- _Exercise_:
Please reproduce all of the data below exactly, leaving each picture out.

- _Given data_:
##############################

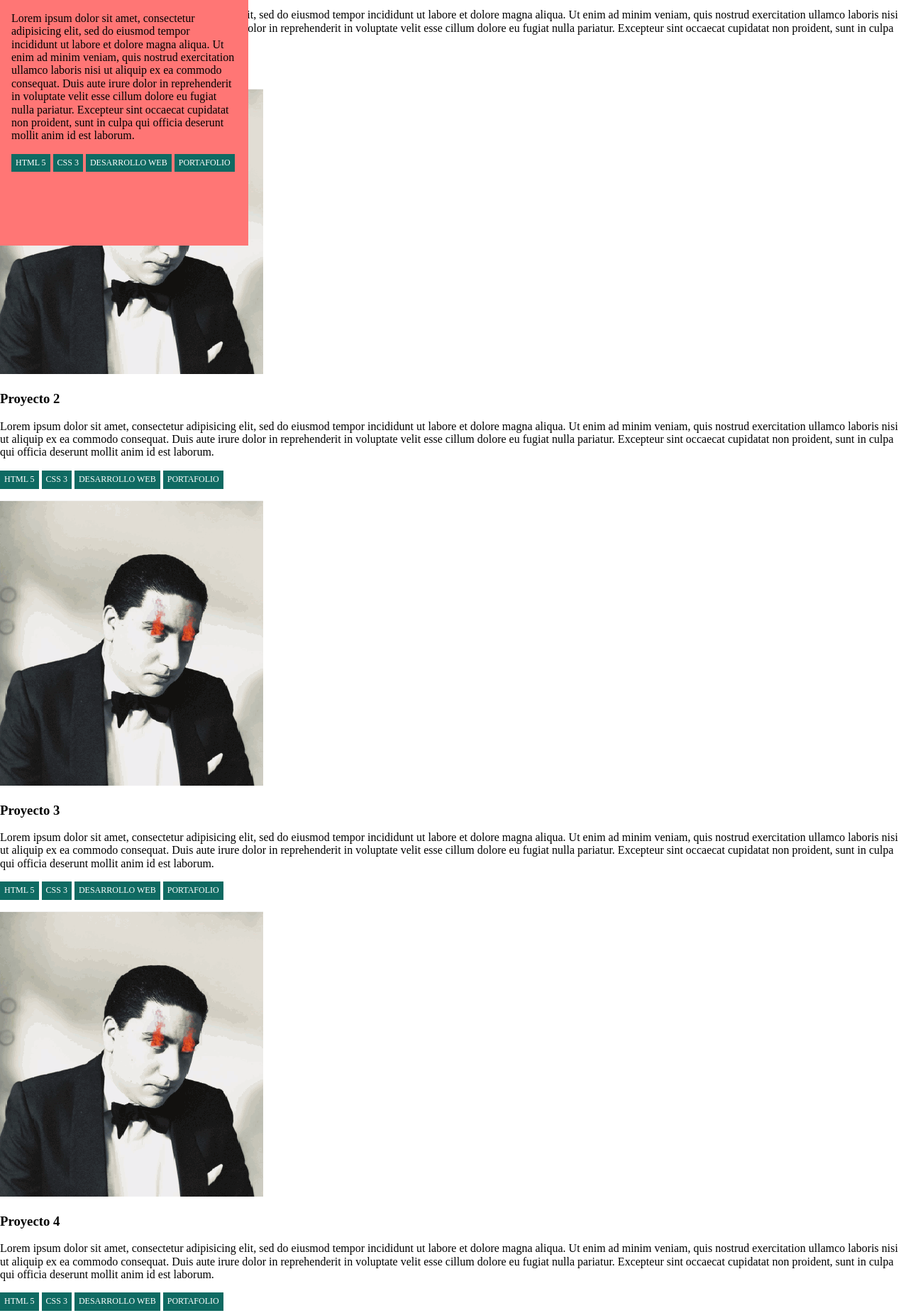
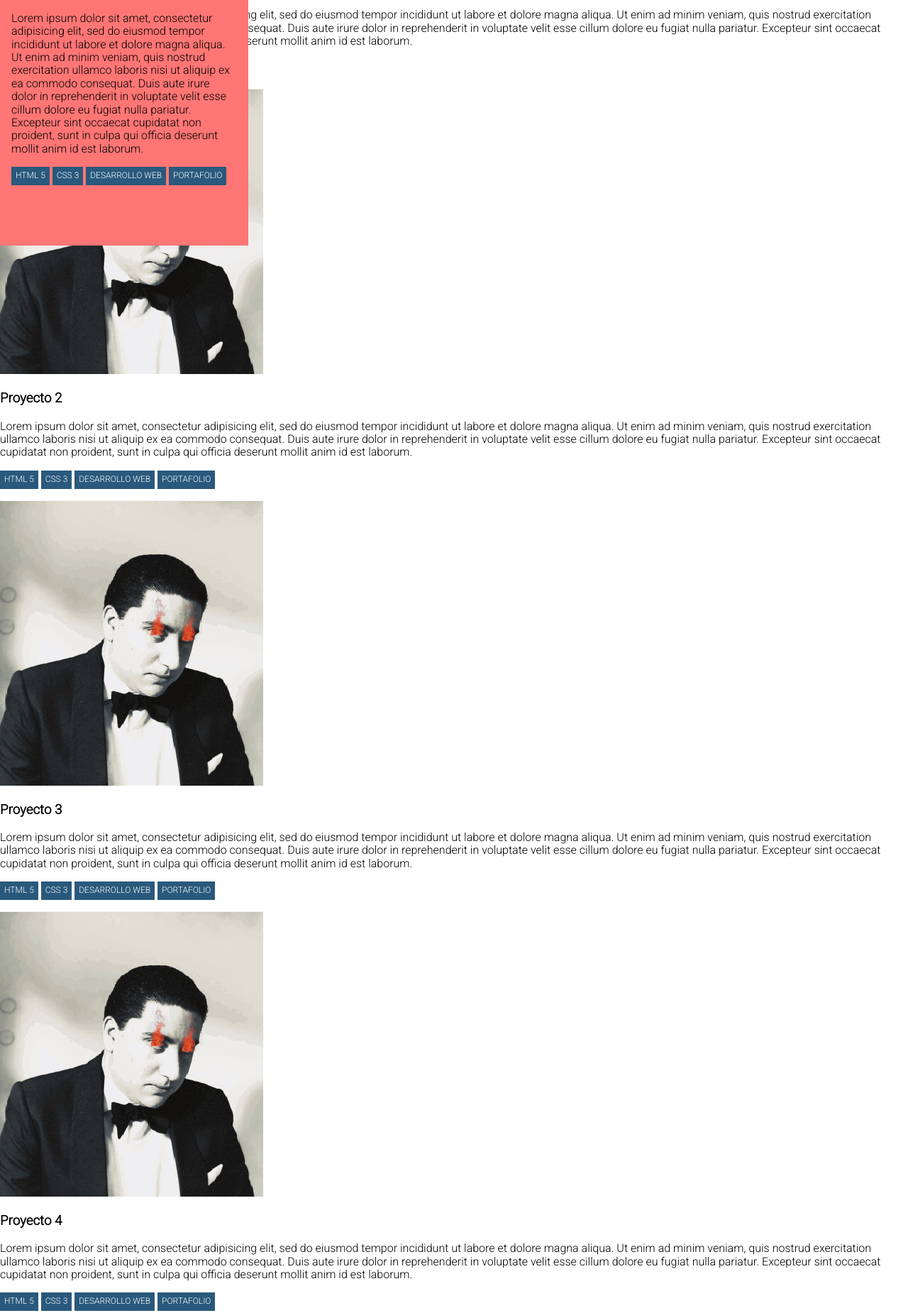
Before and after one commit to ehc90/Portafolio-HTML, a plain HTML site: page index.html in a window 1280 px wide. Shown: the part 454-2304 px from the top of the page at 71% size. Drawn offline with Linux system fonts and the light colour scheme.

Commit message:
Proyecto Final

```diff
--- a/css/estilos.css
+++ b/css/estilos.css
@@ -2,7 +2,9 @@
 	box-sizing: border-box;
 }
 
-
+html {
+	font-family: 'Roboto', sans-serif;
+}
 
 .lateral {
 	background-color: #ff7675;
@@ -65,3 +67,41 @@
 	text-transform: uppercase;
 	padding: .5em;
 }
+
+.habilidad--proyecto {
+	background-color: #29597C;
+	color: #fff;
+	display: inline-block;
+	font-size: 12px;
+	text-transform: uppercase;
+	padding: .5em;
+
+/* Proyectos */
+
+.proyectos {
+	margin-left: 650px;
+	padding: 600px;
+
+	display: table;
+}
+
+.proyectos {
+	display: table-cell;
+	padding: 500px;
+	width: 50%;
+	height: 300px;
+}
+
+.proyecto__imagen {
+	width: 50%;
+}
+
+
+.proyecto__titulo {
+	color: #29597C;
+	font-size: 18px;
+}
+
+.proyecto__descripcion {
+	color: #797D7F;
+}
--- a/index.html
+++ b/index.html
@@ -2,9 +2,12 @@
 <html lang="es">
 <head>
 	<meta charset="UTF-8">
-	<title>Portafolio de Emiliano Coria</title>
+	<title>Portafolio de E-CORIA</title>
 	<link rel="stylesheet" type="text/css" href="css/vendor/normalize.css">
 	<link rel="stylesheet" type="text/css" href="css/estilos.css">
+	<link rel="preconnect" href="https://fonts.gstatic.com">
+<link href="https://fonts.googleapis.com/css2?family=Roboto:wght@300&display=swap" rel="stylesheet">
+
 </head>
 <body>
 	<section class="lateral">
@@ -27,10 +30,10 @@
 			proident, sunt in culpa qui officia deserunt mollit anim id est laborum.</p>
 
 			<ul class="habilidades">
-    			<li class="habilidad">Html 5</li>
-    			<li class="habilidad">CSS 3</li>
-    			<li class="habilidad">Desarrollo Web</li>
-    			<li class="habilidad">Portafolio</li>
+    			<li class="habilidad--proyecto">Html 5</li>
+    			<li class="habilidad--proyecto">CSS 3</li>
+    			<li class="habilidad--proyecto">Desarrollo Web</li>
+    			<li class="habilidad--proyecto">Portafolio</li>
     		</ul>
 
 		</div>
@@ -38,6 +41,7 @@
 
     <section class="proyectos">
 
+    	<div class="row">
 	    	<article class="proyecto">
 
 	    		<img src="img/fire.png" alt="" class="proyecto__imagen"></img>
@@ -50,14 +54,16 @@
 	    		proident, sunt in culpa qui officia deserunt mollit anim id est laborum.</p>
 
 	    		<ul class="habilidades">
-    			<li class="habilidad">Html 5</li>
-    			<li class="habilidad">CSS 3</li>
-    			<li class="habilidad">Desarrollo Web</li>
-    			<li class="habilidad">Portafolio</li>
+    				<li class="habilidad--proyecto">Html 5</li>
+    				<li class="habilidad--proyecto">CSS 3</li>
+    				<li class="habilidad--proyecto">Desarrollo Web</li>
+    				<li class="habilidad--proyecto">Portafolio</li>
 	    		</ul>
 
 	    	</article>
+    	</div>
 
+    	<div class="row">
 	    	    <article class="proyecto">
 
 	    		<img src="img/fire.png" alt="" class="proyecto__imagen"></img>
@@ -70,13 +76,14 @@
 	    		proident, sunt in culpa qui officia deserunt mollit anim id est laborum.</p>
 
 	    		<ul class="habilidades">
-    			<li class="habilidad">Html 5</li>
-    			<li class="habilidad">CSS 3</li>
-    			<li class="habilidad">Desarrollo Web</li>
-    			<li class="habilidad">Portafolio</li>
+	    			<li class="habilidad--proyecto">Html 5</li>
+    				<li class="habilidad--proyecto">CSS 3</li>
+    				<li class="habilidad--proyecto">Desarrollo Web</li>
+    				<li class="habilidad--proyecto">Portafolio</li>
 	    		</ul>
 
 	    	</article>
+    	</div>
 
     	    	<article class="proyecto">
 
@@ -90,10 +97,10 @@
     		proident, sunt in culpa qui officia deserunt mollit anim id est laborum.</p>
 
     		<ul class="habilidades">
-    			<li class="habilidad">Html 5</li>
-    			<li class="habilidad">CSS 3</li>
-    			<li class="habilidad">Desarrollo Web</li>
-    			<li class="habilidad">Portafolio</li>
+    			<li class="habilidad--proyecto">Html 5</li>
+    			<li class="habilidad--proyecto">CSS 3</li>
+    			<li class="habilidad--proyecto">Desarrollo Web</li>
+    			<li class="habilidad--proyecto">Portafolio</li>
     		</ul>
 
     	</article>
@@ -110,10 +117,10 @@
     		proident, sunt in culpa qui officia deserunt mollit anim id est laborum.</p>
 
     		<ul class="habilidades">
-    			<li class="habilidad">Html 5</li>
-    			<li class="habilidad">CSS 3</li>
-    			<li class="habilidad">Desarrollo Web</li>
-    			<li class="habilidad">Portafolio</li>
+    		    <li class="habilidad--proyecto">Html 5</li>
+    			<li class="habilidad--proyecto">CSS 3</li>
+    			<li class="habilidad--proyecto">Desarrollo Web</li>
+    			<li class="habilidad--proyecto">Portafolio</li>
     		</ul>
 
     	</article>
@@ -130,10 +137,10 @@
     		proident, sunt in culpa qui officia deserunt mollit anim id est laborum.</p>
 
     		<ul class="habilidades">
-    			<li class="habilidad">Html 5</li>
-    			<li class="habilidad">CSS 3</li>
-    			<li class="habilidad">Desarrollo Web</li>
-    			<li class="habilidad">Portafolio</li>
+    		    <li class="habilidad--proyecto">Html 5</li>
+    			<li class="habilidad--proyecto">CSS 3</li>
+    			<li class="habilidad--proyecto">Desarrollo Web</li>
+    			<li class="habilidad--proyecto">Portafolio</li>
     		</ul>
 
     	</article>
```
Lines whose indentation alone changed are shown as unchanged.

##############################

- _Reply to the exercise_:
Before and after one commit to ehc90/Portafolio-HTML, a plain HTML site: page index.html in a window 1280 px wide. Shown: the part 454-2304 px from the top of the page at 71% size. Drawn offline with Linux system fonts and the light colour scheme.

Commit message:
Proyecto Final

```diff
--- a/css/estilos.css
+++ b/css/estilos.css
@@ -2,7 +2,9 @@
 	box-sizing: border-box;
 }
 
-
+html {
+	font-family: 'Roboto', sans-serif;
+}
 
 .lateral {
 	background-color: #ff7675;
@@ -65,3 +67,41 @@
 	text-transform: uppercase;
 	padding: .5em;
 }
+
+.habilidad--proyecto {
+	background-color: #29597C;
+	color: #fff;
+	display: inline-block;
+	font-size: 12px;
+	text-transform: uppercase;
+	padding: .5em;
+
+/* Proyectos */
+
+.proyectos {
+	margin-left: 650px;
+	padding: 600px;
+
+	display: table;
+}
+
+.proyectos {
+	display: table-cell;
+	padding: 500px;
+	width: 50%;
+	height: 300px;
+}
+
+.proyecto__imagen {
+	width: 50%;
+}
+
+
+.proyecto__titulo {
+	color: #29597C;
+	font-size: 18px;
+}
+
+.proyecto__descripcion {
+	color: #797D7F;
+}
--- a/index.html
+++ b/index.html
@@ -2,9 +2,12 @@
 <html lang="es">
 <head>
 	<meta charset="UTF-8">
-	<title>Portafolio de Emiliano Coria</title>
+	<title>Portafolio de E-CORIA</title>
 	<link rel="stylesheet" type="text/css" href="css/vendor/normalize.css">
 	<link rel="stylesheet" type="text/css" href="css/estilos.css">
+	<link rel="preconnect" href="https://fonts.gstatic.com">
+<link href="https://fonts.googleapis.com/css2?family=Roboto:wght@300&display=swap" rel="stylesheet">
+
 </head>
 <body>
 	<section class="lateral">
@@ -27,10 +30,10 @@
 			proident, sunt in culpa qui officia deserunt mollit anim id est laborum.</p>
 
 			<ul class="habilidades">
-    			<li class="habilidad">Html 5</li>
-    			<li class="habilidad">CSS 3</li>
-    			<li class="habilidad">Desarrollo Web</li>
-    			<li class="habilidad">Portafolio</li>
+    			<li class="habilidad--proyecto">Html 5</li>
+    			<li class="habilidad--proyecto">CSS 3</li>
+    			<li class="habilidad--proyecto">Desarrollo Web</li>
+    			<li class="habilidad--proyecto">Portafolio</li>
     		</ul>
 
 		</div>
@@ -38,6 +41,7 @@
 
     <section class="proyectos">
 
+    	<div class="row">
 	    	<article class="proyecto">
 
 	    		<img src="img/fire.png" alt="" class="proyecto__imagen"></img>
@@ -50,14 +54,16 @@
 	    		proident, sunt in culpa qui officia deserunt mollit anim id est laborum.</p>
 
 	    		<ul class="habilidades">
-    			<li class="habilidad">Html 5</li>
-    			<li class="habilidad">CSS 3</li>
-    			<li class="habilidad">Desarrollo Web</li>
-    			<li class="habilidad">Portafolio</li>
+    				<li class="habilidad--proyecto">Html 5</li>
+    				<li class="habilidad--proyecto">CSS 3</li>
+    				<li class="habilidad--proyecto">Desarrollo Web</li>
+    				<li class="habilidad--proyecto">Portafolio</li>
 	    		</ul>
 
 	    	</article>
+    	</div>
 
+    	<div class="row">
 	    	    <article class="proyecto">
 
 	    		<img src="img/fire.png" alt="" class="proyecto__imagen"></img>
@@ -70,13 +76,14 @@
 	    		proident, sunt in culpa qui officia deserunt mollit anim id est laborum.</p>
 
 	    		<ul class="habilidades">
-    			<li class="habilidad">Html 5</li>
-    			<li class="habilidad">CSS 3</li>
-    			<li class="habilidad">Desarrollo Web</li>
-    			<li class="habilidad">Portafolio</li>
+	    			<li class="habilidad--proyecto">Html 5</li>
+    				<li class="habilidad--proyecto">CSS 3</li>
+    				<li class="habilidad--proyecto">Desarrollo Web</li>
+    				<li class="habilidad--proyecto">Portafolio</li>
 	    		</ul>
 
 	    	</article>
+    	</div>
 
     	    	<article class="proyecto">
 
@@ -90,10 +97,10 @@
     		proident, sunt in culpa qui officia deserunt mollit anim id est laborum.</p>
 
     		<ul class="habilidades">
-    			<li class="habilidad">Html 5</li>
-    			<li class="habilidad">CSS 3</li>
-    			<li class="habilidad">Desarrollo Web</li>
-    			<li class="habilidad">Portafolio</li>
+    			<li class="habilidad--proyecto">Html 5</li>
+    			<li class="habilidad--proyecto">CSS 3</li>
+    			<li class="habilidad--proyecto">Desarrollo Web</li>
+    			<li class="habilidad--proyecto">Portafolio</li>
     		</ul>
 
     	</article>
@@ -110,10 +117,10 @@
     		proident, sunt in culpa qui officia deserunt mollit anim id est laborum.</p>
 
     		<ul class="habilidades">
-    			<li class="habilidad">Html 5</li>
-    			<li class="habilidad">CSS 3</li>
-    			<li class="habilidad">Desarrollo Web</li>
-    			<li class="habilidad">Portafolio</li>
+    		    <li class="habilidad--proyecto">Html 5</li>
+    			<li class="habilidad--proyecto">CSS 3</li>
+    			<li class="habilidad--proyecto">Desarrollo Web</li>
+    			<li class="habilidad--proyecto">Portafolio</li>
     		</ul>
 
     	</article>
@@ -130,10 +137,10 @@
     		proident, sunt in culpa qui officia deserunt mollit anim id est laborum.</p>
 
     		<ul class="habilidades">
-    			<li class="habilidad">Html 5</li>
-    			<li class="habilidad">CSS 3</li>
-    			<li class="habilidad">Desarrollo Web</li>
-    			<li class="habilidad">Portafolio</li>
+    		    <li class="habilidad--proyecto">Html 5</li>
+    			<li class="habilidad--proyecto">CSS 3</li>
+    			<li class="habilidad--proyecto">Desarrollo Web</li>
+    			<li class="habilidad--proyecto">Portafolio</li>
     		</ul>
 
     	</article>
```
Lines whose indentation alone changed are shown as unchanged.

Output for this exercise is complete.